--- DATA RECORDS Enclosed Below ---

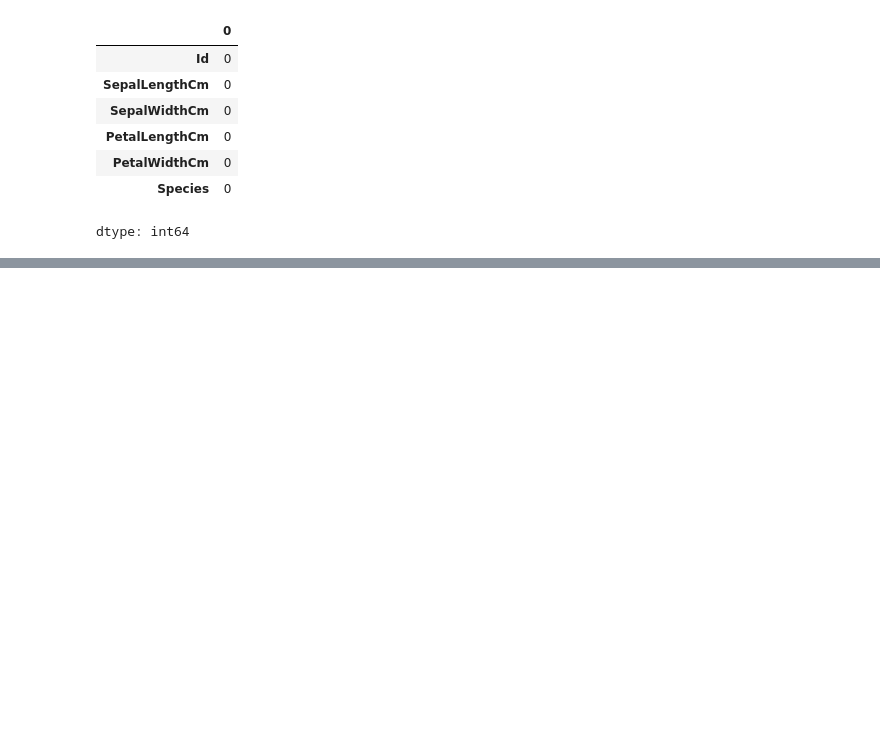
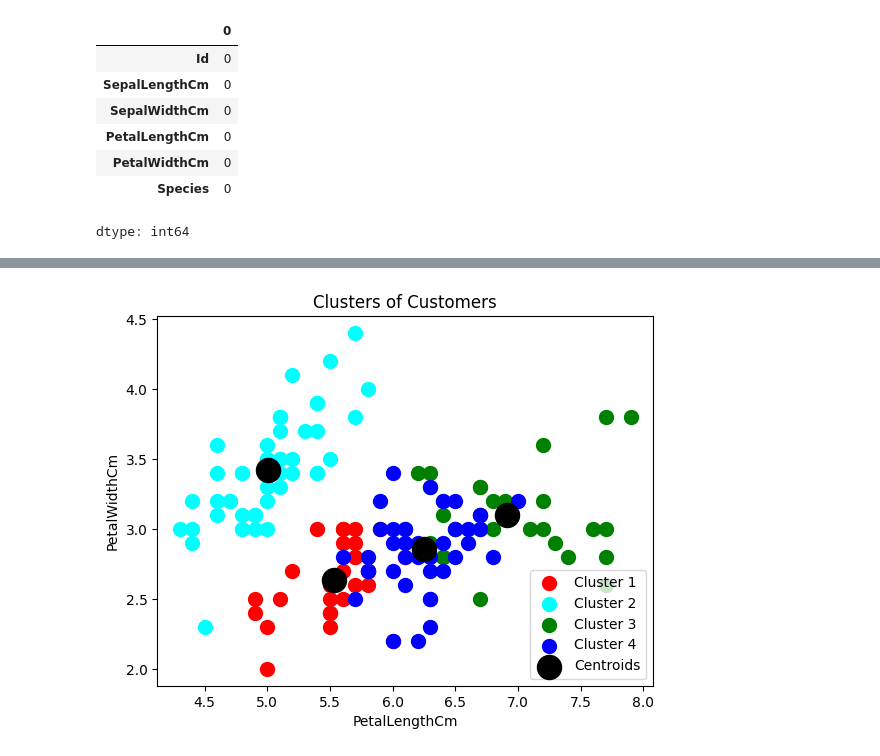
Before and after one commit to Alagucodein/Pythonlearning, a Jupyter notebook: K_means_cluster_iris.ipynb, the cells around one changed output, grey strips where cells are left out. Cells and saved outputs as stored; diff of their text form; code cells hidden in the pictures; blank space fills up the shorter version.

```diff
--- a/K_means_cluster_iris.ipynb
+++ b/K_means_cluster_iris.ipynb
@@ -63,5 +67,5 @@ x
 # %%
-x= df.iloc[:,0:3].values
+x= df.iloc[:,0:4].values
 # %%
 x
 # %% [output]
@@ -85,7 +89,14 @@ array([[1.4, 0.2],
+# %%
+from sklearn.cluster import KMeans
+wcss = [] #within cluster sum of square
+for i in range(1, 11):
+    kmeans = KMeans(n_clusters=i, init='k-means++', n_init=10, max_iter=300, random_state=0)
+    kmeans.fit(x)
+    wcss.append(kmeans.inertia_)
 # %%
 from sklearn.cluster import KMeans
 # %%
-kmeans = KMeans(n_clusters=3, init='k-means++', n_init=10, max_iter=300, random_state=0)
+kmeans = KMeans(n_clusters=4, init='k-means++', n_init=10, max_iter=300, random_state=0)
 # %%
 Y_kmeans = kmeans.fit_predict(x)
 # %%
@@ -100,0 +112,15 @@ array([1, 1, 1, 1, 1, 1, 1, 1, 1, 1, 1, 1, 1, 1, 1, 1, 1, 1, 1, 1, 1, 1,
+# %%
+plt.scatter(x[Y_kmeans==0, 0], x[Y_kmeans==0, 1], s=100, c='red', label= 'Cluster 1')
+plt.scatter(x[Y_kmeans==1, 0], x[Y_kmeans==1, 1], s=100, c='cyan', label= 'Cluster 2')
+plt.scatter(x[Y_kmeans==2, 0], x[Y_kmeans==2, 1], s=100, c='green', label= 'Cluster 3')
+plt.scatter(x[Y_kmeans==3, 0], x[Y_kmeans==3, 1], s=100, c='blue', label= 'Cluster 4')
+plt.scatter(kmeans.cluster_centers_[:, 0], kmeans.cluster_centers_[:, 1], s=300, c='black', label='Centroids' )
+plt.title('Clusters of Customers')
+plt.xlabel('SepalLengthCm')
+plt.ylabel('SepalWidthCm')
+plt.xlabel('PetalLengthCm')
+plt.ylabel('PetalWidthCm')
+plt.legend()
+plt.show()
+# %% [output]
+[figure, added]
```
Also changed, not shown: parts of 13 cells of this notebook.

--- End of Enclosed DATA RECORDS ---

In the entries, find every line holding "scatter" and copy it.

ANSWER AREA:
+plt.scatter(x[Y_kmeans==0, 0], x[Y_kmeans==0, 1], s=100, c='red', label= 'Cluster 1')
+plt.scatter(x[Y_kmeans==1, 0], x[Y_kmeans==1, 1], s=100, c='cyan', label= 'Cluster 2')
+plt.scatter(x[Y_kmeans==2, 0], x[Y_kmeans==2, 1], s=100, c='green', label= 'Cluster 3')
+plt.scatter(x[Y_kmeans==3, 0], x[Y_kmeans==3, 1], s=100, c='blue', label= 'Cluster 4')
+plt.scatter(kmeans.cluster_centers_[:, 0], kmeans.cluster_centers_[:, 1], s=300, c='black', label='Centroids' )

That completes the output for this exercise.